Over the next 20 years, blacks would lose almost all they had gained. Worse, denial of their rights and freedoms would be made legal by a series of racist statutes, the ‘Jim Crow’ laws.(5)

Though seemingly rigid and complete, Jim Crow laws did not account for all of the discrimination blacks suffered. Unwritten rules barred blacks from white jobs in New York and kept them out of white stores in Los Angeles. Humiliation was about the best treatment blacks who broke such rules could hope for. Groups like the Ku Klux Klan, which revived in 1915, used venom and violence to keep blacks “in their place.”(5)

Claudette Colvin

March 2, 1955 in Montgomery Alabama; Claudette took the bus home from high school. The bus driver ordered her to give up her seat to a white person and she refused, saying she had paid her fare and it was her constitutional right. Two police officers put her in handcuffs and arrested her. Her school books went flying off her lap.

“All I remember is that I was not going to walk off the bus voluntarily,” Colvin says.     COLVIN540-1414ca3e9eb115af2f68e17c5e29afa1a7f685a1-s1400
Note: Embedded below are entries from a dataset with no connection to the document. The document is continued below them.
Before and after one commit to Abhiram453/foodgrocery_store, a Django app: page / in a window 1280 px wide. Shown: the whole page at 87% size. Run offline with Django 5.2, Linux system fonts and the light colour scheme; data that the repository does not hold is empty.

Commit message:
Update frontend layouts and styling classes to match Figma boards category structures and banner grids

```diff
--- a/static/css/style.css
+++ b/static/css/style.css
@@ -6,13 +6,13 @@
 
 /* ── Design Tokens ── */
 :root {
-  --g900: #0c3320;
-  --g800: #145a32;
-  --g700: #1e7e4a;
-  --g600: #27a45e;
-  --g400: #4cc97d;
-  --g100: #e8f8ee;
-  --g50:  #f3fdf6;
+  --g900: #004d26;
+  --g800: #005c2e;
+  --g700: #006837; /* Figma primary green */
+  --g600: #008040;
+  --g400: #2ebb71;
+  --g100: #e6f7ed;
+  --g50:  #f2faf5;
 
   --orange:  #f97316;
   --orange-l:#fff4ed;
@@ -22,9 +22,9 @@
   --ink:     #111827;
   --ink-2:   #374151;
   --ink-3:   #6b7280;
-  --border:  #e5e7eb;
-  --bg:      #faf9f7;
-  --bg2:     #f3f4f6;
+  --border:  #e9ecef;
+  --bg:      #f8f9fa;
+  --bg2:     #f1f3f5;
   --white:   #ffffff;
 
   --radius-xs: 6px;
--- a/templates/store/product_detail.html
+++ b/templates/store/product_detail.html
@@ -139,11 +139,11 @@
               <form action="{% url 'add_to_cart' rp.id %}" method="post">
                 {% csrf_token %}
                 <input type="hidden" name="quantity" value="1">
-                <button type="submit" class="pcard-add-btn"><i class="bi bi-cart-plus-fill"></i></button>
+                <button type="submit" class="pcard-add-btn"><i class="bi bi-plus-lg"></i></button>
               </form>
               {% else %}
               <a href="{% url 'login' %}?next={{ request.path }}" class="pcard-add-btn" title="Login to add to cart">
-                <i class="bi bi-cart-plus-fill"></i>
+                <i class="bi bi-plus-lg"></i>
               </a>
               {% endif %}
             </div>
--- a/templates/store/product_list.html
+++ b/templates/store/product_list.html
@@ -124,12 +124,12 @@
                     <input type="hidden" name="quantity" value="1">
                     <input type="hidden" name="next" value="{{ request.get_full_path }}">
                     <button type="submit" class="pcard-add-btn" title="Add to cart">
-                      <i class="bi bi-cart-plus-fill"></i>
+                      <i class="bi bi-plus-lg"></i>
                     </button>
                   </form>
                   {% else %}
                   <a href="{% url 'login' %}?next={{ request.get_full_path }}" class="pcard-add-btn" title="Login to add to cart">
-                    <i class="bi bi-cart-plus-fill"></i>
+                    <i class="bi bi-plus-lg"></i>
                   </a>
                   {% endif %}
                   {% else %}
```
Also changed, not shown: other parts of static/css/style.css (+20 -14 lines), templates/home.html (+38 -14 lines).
It was Negro history month, and at her segregated school they had been studying black leaders like Harriet Tubman, the runaway slave who led more than 70 slaves to freedom through the network of safe houses known as the Underground Railroad. They were also studying about Sojourner Truth, a former slave who became an abolitionist and women’s rights activist. Colvin says, “We couldn’t try on clothes. You had to take a brown paper bag and draw a diagram of your foot … and take it to the store. Can you imagine all of that in my mind? My head was just too full of black history, you know, the oppression that we went through. It felt like Sojourner Truth was on one side pushing me down, and Harriet Tubman was on the other side of me pushing me down. I couldn’t get up.
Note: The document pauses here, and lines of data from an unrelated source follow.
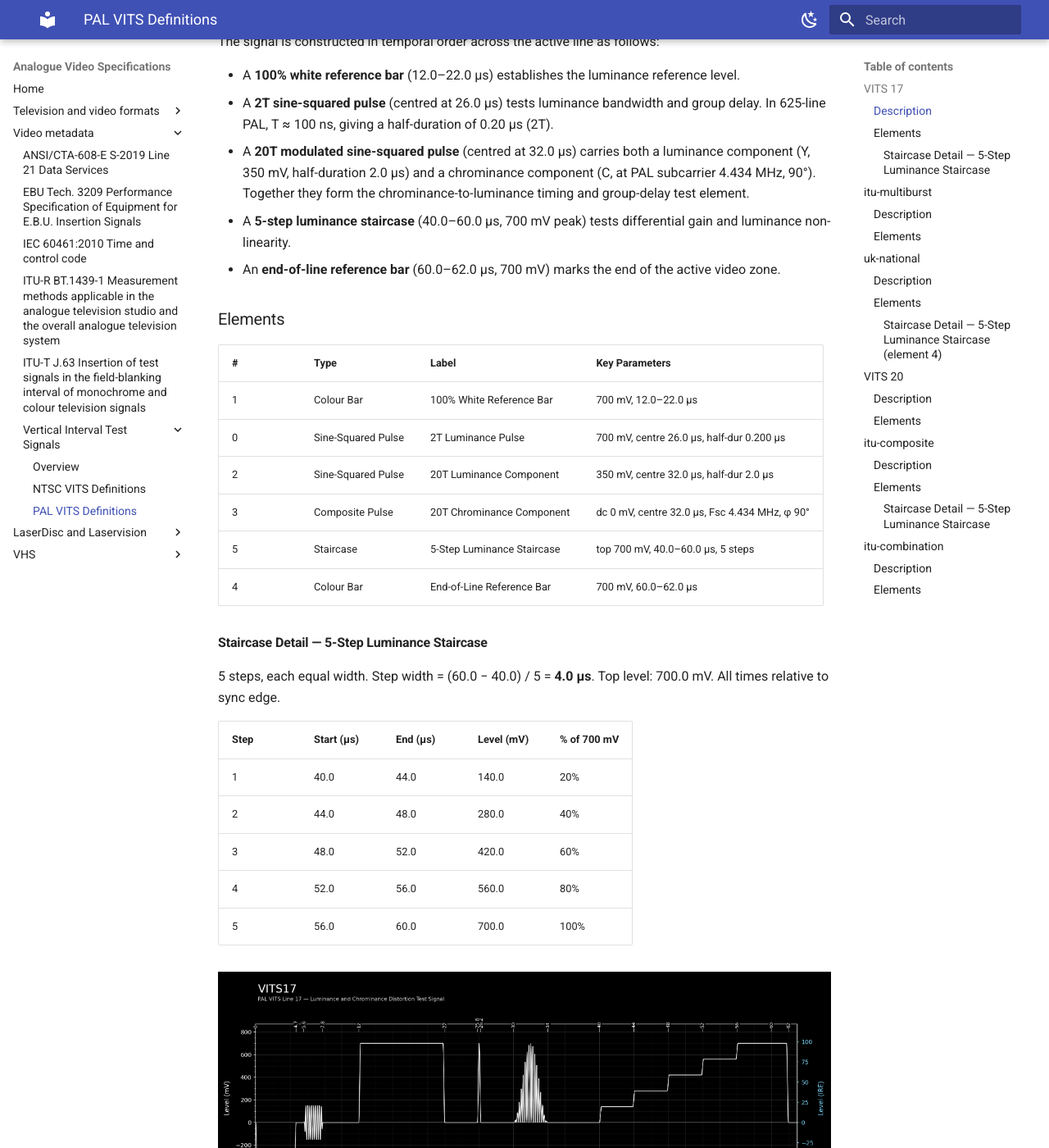
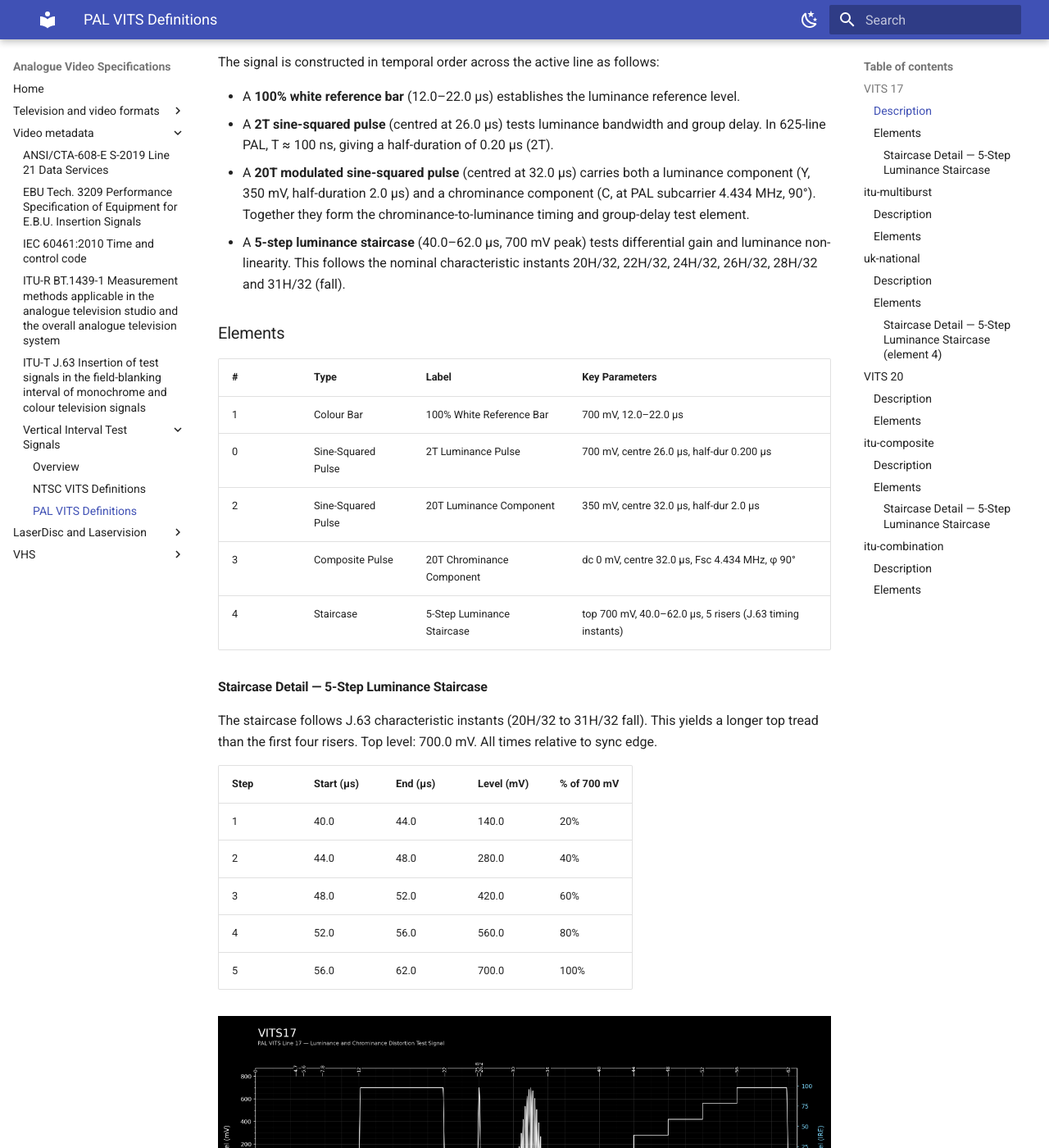
Before and after one commit to simoninns/analogue-video-specifications, an MkDocs documentation site: the page built from docs/video_metadata/VITS/PAL-VITS.md, in a window 1280 px wide and 1400 px high, scrolled down 887 px. Shown: the whole window at 82% size. Built offline with MkDocs 1.6.1 and Material for MkDocs 9.7.7, drawn with Linux system fonts in a browser that asks for light colours; some of the changed text lies outside the part shown.

Commit message:
Update the VITS information and diagrams based on the new specifications in the repo

```diff
--- a/docs/video_metadata/VITS/PAL-VITS.md
+++ b/docs/video_metadata/VITS/PAL-VITS.md
@@ -16,6 +16,7 @@ This document describes the Vertical Interval Test Signals (VITS) used in PAL 62
 **YAML:** `resources/definitions/vits/pal/vits17.yaml`
 **VBI Line:** 17 | **Field:** 1
 **Standard:** EBU/CCIR insertion test signal
+**Normative Source:** ITU-T J.63 Annex I section 2; EBU Tech 3209 section 7.2
 
 ### Description
 
@@ -26,8 +27,7 @@ The signal is constructed in temporal order across the active line as follows:
 - A **100% white reference bar** (12.0–22.0 µs) establishes the luminance reference level.
 - A **2T sine-squared pulse** (centred at 26.0 µs) tests luminance bandwidth and group delay. In 625-line PAL, T ≈ 100 ns, giving a half-duration of 0.20 µs (2T).
 - A **20T modulated sine-squared pulse** (centred at 32.0 µs) carries both a luminance component (Y, 350 mV, half-duration 2.0 µs) and a chrominance component (C, at PAL subcarrier 4.434 MHz, 90°). Together they form the chrominance-to-luminance timing and group-delay test element.
-- A **5-step luminance staircase** (40.0–60.0 µs, 700 mV peak) tests differential gain and luminance non-linearity.
-- An **end-of-line reference bar** (60.0–62.0 µs, 700 mV) marks the end of the active video zone.
+- A **5-step luminance staircase** (40.0–62.0 µs, 700 mV peak) tests differential gain and luminance non-linearity. This follows the nominal characteristic instants 20H/32, 22H/32, 24H/32, 26H/32, 28H/32 and 31H/32 (fall).
 
 ### Elements
 
@@ -37,12 +37,11 @@ The signal is constructed in temporal order across the active line as follows:
 | 0 | Sine-Squared Pulse | 2T Luminance Pulse | 700 mV, centre 26.0 µs, half-dur 0.200 µs |
 | 2 | Sine-Squared Pulse | 20T Luminance Component | 350 mV, centre 32.0 µs, half-dur 2.0 µs |
 | 3 | Composite Pulse | 20T Chrominance Component | dc 0 mV, centre 32.0 µs, Fsc 4.434 MHz, φ 90° |
-| 5 | Staircase | 5-Step Luminance Staircase | top 700 mV, 40.0–60.0 µs, 5 steps |
-| 4 | Colour Bar | End-of-Line Reference Bar | 700 mV, 60.0–62.0 µs |
+| 4 | Staircase | 5-Step Luminance Staircase | top 700 mV, 40.0–62.0 µs, 5 risers (J.63 timing instants) |
 
 #### Staircase Detail — 5-Step Luminance Staircase
 
-5 steps, each equal width. Step width = (60.0 − 40.0) / 5 = **4.0 µs**. Top level: 700.0 mV. All times relative to sync edge.
+The staircase follows J.63 characteristic instants (20H/32 to 31H/32 fall). This yields a longer top tread than the first four risers. Top level: 700.0 mV. All times relative to sync edge.
 
 | Step | Start (µs) | End (µs) | Level (mV) | % of 700 mV |
 |------|------------|----------|------------|-------------|
@@ -50,7 +49,7 @@ The signal is constructed in temporal order across the active line as follows:
 | 2 | 44.0 | 48.0 | 280.0 | 40% |
 | 3 | 48.0 | 52.0 | 420.0 | 60% |
 | 4 | 52.0 | 56.0 | 560.0 | 80% |
-| 5 | 56.0 | 60.0 | 700.0 | 100% |
+| 5 | 56.0 | 62.0 | 700.0 | 100% |
 
 <!-- vits-diagram: vits17 -->
 ![vits17 waveform diagram](assets/vits-diagrams/pal/vits17.png)
@@ -62,6 +61,7 @@ The signal is constructed in temporal order across the active line as follows:
 **YAML:** `resources/definitions/vits/pal/itu-multiburst.yaml`
 **VBI Line:** 18 | **Field:** 1
 **Standard:** ITU Multiburst for PAL systems B, D, G, H, I
+**Normative Source:** ITU-T J.63 Annex I section 3; EBU Tech 3209 section 7.2.9
 
 ### Description
 
@@ -82,7 +82,7 @@ Six burst packets follow in order of increasing frequency:
 | 5 | 4.8 MHz | 144° |
 | 6 | 5.8 MHz | −144° |
 
-Bursts at 4.8 and 5.8 MHz carry phase offsets to avoid aliasing with the PAL line-alternating subcarrier phase during comb filtering. All bursts have an envelope amplitude of 210 mV.
+Bursts at 4.8 and 5.8 MHz are implemented in this repository with phase offsets (144° and −144°). J.63/EBU 3209 define the burst frequencies and timing but do not mandate these exact absolute phase offsets. All bursts have an envelope amplitude of 210 mV.
 
 ### Elements
 
@@ -108,6 +108,7 @@ Bursts at 4.8 and 5.8 MHz carry phase offsets to avoid aliasing with the PAL lin
 **YAML:** `resources/definitions/vits/pal/uk-national.yaml`
 **VBI Line:** 19 | **Field:** 1
 **Standard:** UK National Insertion Test Signal (IBA/EBU, PAL-I)
+**Normative Source:** National UK ITS specification (not defined in J.63/EBU 3209/BT.1439)
 
 ### Description
 
@@ -147,6 +148,7 @@ VITS 19 is the IBA/EBU United Kingdom ITS Line 19 signal for PAL-I operation. It
 **YAML:** `resources/definitions/vits/pal/vits20.yaml`
 **VBI Line:** 20 | **Field:** 1
 **Standard:** IBA / EBU UK ITS-2
+**Normative Source:** National UK ITS-2 specification (not defined in J.63/EBU 3209/BT.1439)
 
 ### Description
 
@@ -175,6 +177,7 @@ Both bursts are composite-channel dc-offset free (dc_offset_mv: 0); the chroma l
 **YAML:** `resources/definitions/vits/pal/itu-composite.yaml`
 **VBI Line:** 330 | **Field:** 2
 **Standard:** ITU Composite Insertion Test Signal for PAL (BT.628 / BT.473)
+**Normative Source:** ITU-T J.63 Annex I section 4; EBU Tech 3209 section 7.2
 
 ### Description
 
@@ -189,12 +192,11 @@ In this Pattern Master implementation, those core components are mapped to the f
 | 1 | Colour Bar | 100% White Reference Bar | 700 mV, 12.0–22.0 µs |
 | 0 | Sine-Squared Pulse | 2T Luminance Pulse | 700 mV, centre 26.0 µs, half-dur 0.200 µs |
 | 3 | Burst | Chrominance Phase Reference Burst | dc 0 mV / Y 140 mV, 30.0–60.0 µs, 4.434 MHz, φ 60.66° |
-| 4 | Staircase | 5-Step Luminance Staircase | top 700 mV, 40.0–60.0 µs, 5 steps |
-| 2 | Colour Bar | End-of-Line Reference Bar | 700 mV, 60.0–62.0 µs |
+| 2 | Staircase | 5-Step Luminance Staircase | top 700 mV, 40.0–62.0 µs, 5 risers (J.63 timing instants) |
 
 #### Staircase Detail — 5-Step Luminance Staircase
 
-5 steps, each equal width. Step width = (60.0 − 40.0) / 5 = **4.0 µs**. Top level: 700.0 mV. All times relative to sync edge.
+The staircase follows J.63 characteristic instants (20H/32 to 31H/32 fall). This yields a longer top tread than the first four risers. Top level: 700.0 mV. All times relative to sync edge.
 
 | Step | Start (µs) | End (µs) | Level (mV) | % of 700 mV |
 |------|------------|----------|------------|-------------|
@@ -202,7 +204,7 @@ In this Pattern Master implementation, those core components are mapped to the f
 | 2 | 44.0 | 48.0 | 280.0 | 40% |
 | 3 | 48.0 | 52.0 | 420.0 | 60% |
 | 4 | 52.0 | 56.0 | 560.0 | 80% |
-| 5 | 56.0 | 60.0 | 700.0 | 100% |
+| 5 | 56.0 | 62.0 | 700.0 | 100% |
 
 <!-- vits-diagram: itu-composite -->
 ![itu-composite waveform diagram](assets/vits-diagrams/pal/itu-composite.png)
@@ -214,6 +216,7 @@ In this Pattern Master implementation, those core components are mapped to the f
 **YAML:** `resources/definitions/vits/pal/itu-combination.yaml`
 **VBI Line:** 331 | **Field:** 2
 **Standard:** ITU Combination Insertion Test Signal for PAL (BT.473)
+**Normative Source:** ITU-T J.63 Annex I section 5; EBU Tech 3209 sections 7.2.6-7.2.7
 
 ### Description
 
--- a/resources/definitions/vits/ntsc/ntc7-composite.yaml
+++ b/resources/definitions/vits/ntsc/ntc7-composite.yaml
@@ -53,7 +53,7 @@ primitives:
 
   - id: modulated_c
     type: "composite_pulse"
-    label: "12.5T Chrominance Component (C part of modulated pulse)"
+    label: "12.5T Chrominance Component (phase-locked to burst)"
     window_us: { start: 35.400, end: 38.600 }
     channel: c
     combine: add
@@ -61,7 +61,7 @@ primitives:
     component_amplitude_ire: 50.0
     rise_time_us: 0.400
     subcarrier_lock_multiple: 1.0
-    phase_deg: 180.0
+    phase_deg: 0.0
 
   - id: chrominance_reference
     type: "burst"
--- a/resources/definitions/vits/pal/itu-multiburst.yaml
+++ b/resources/definitions/vits/pal/itu-multiburst.yaml
@@ -14,8 +14,9 @@ c_rise_time_us: 0.40
 # to measure the frequency response and bandwidth of the transmission path.
 # The grey pedestal and amplitude reference bars at the start of the line provide
 # a known amplitude scale against which burst amplitudes are compared at the receiver.
-# Bursts at 4.8 and 5.8 MHz use specific phase offsets to avoid aliasing with PAL
-# line-alternating subcarrier phase.
+# Bursts at 4.8 and 5.8 MHz use implementation-specific phase offsets in this
+# repository model. J.63/EBU 3209 define burst frequencies and timing but do not
+# mandate these exact absolute phase offsets.
 
 primitives:
   - id: positive_reference_boost
```
Also changed, not shown: docs/video_metadata/VITS/NTSC-VITS.md (+7 -2 lines), resources/definitions/vits/pal/itu-composite.yaml (+40 -11 lines), resources/definitions/vits/pal/vits17.yaml (+40 -11 lines), docs/video_metadata/VITS/assets/vits-diagrams/ntsc/ntc7-composite.png, docs/video_metadata/VITS/assets/vits-diagrams/pal/itu-composite.png, docs/video_metadata/VITS/assets/vits-diagrams/pal/vits17.png.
Reverend Johnson bailed me out. I was afraid that night. It would have been easy for the Klan to come up the hill in the night. Dad sat up all night long with his shotgun. We all stayed up. The neighbors facing the highway kept watch. Probably nobody on King Hill slept that night.

Reverend Johnson had said something to me I’ll never forget. His opinion meant a lot to me. “Claudette,” he said, “I’m so proud of you. Everyone prays for freedom. We’ve all been praying and praying. But you’re different—you want your answer the next morning. And I think you just brought the revolution to Montgomery.”

Colvin, all of 15 years, was the first to really challenge the law. She was also one of the four women plaintiffs in Browder v. Gayle, the court case that successfully overturned bus segregation laws in Montgomery and Alabama.(6)

Rosa Parks

Nine months after Colvin, black seamstress Rosa Parks refused to give up her seat to a white man in the same city, on the same bus route and helped initiate the civil rights movement in the United States. The same day, leaders of the local black Rosa_Parks_Bookingcommunity organized a bus boycott led by Rev. Dr. Martin Luther King Jr. Over the next half-century, Parks became a nationally recognized symbol of dignity and strength in the struggle to end entrenched racial segregation.(6)

Parks became known through history as “the mother of the civil rights movement.” She was awarded the Congressional Gold Medal, the highest honor the United States bestows on a civilian. When she died at age 92 on October 24, 2005, she became the first woman in the nation’s history to lie in state at the U.S. Capitol.(7)

Although, Claudette Colvin was considered too young to be the face of the civil rights movement and Rosa Parks seemed more appropriate to lead the movement on and galvanize a nation, fact remains that Claudette, in her teens, was the first person to challenge the legally established racial segregation and stand up to society’s discrimination.

In the wake of the Charleston shooting and the many cases of Police brutality, this is even more important for society to understand and together celebrate human spirit – Race did not lead to Slavery but a history of Slavery could only sustain on the theory of race.

Racism was created to support the Politics of Economics!

2021 – How far have we come? Or have we? – Black Lives Matter

Feature image is by Patrick Campbell. His inspiring story can be found here – Patrick Campbell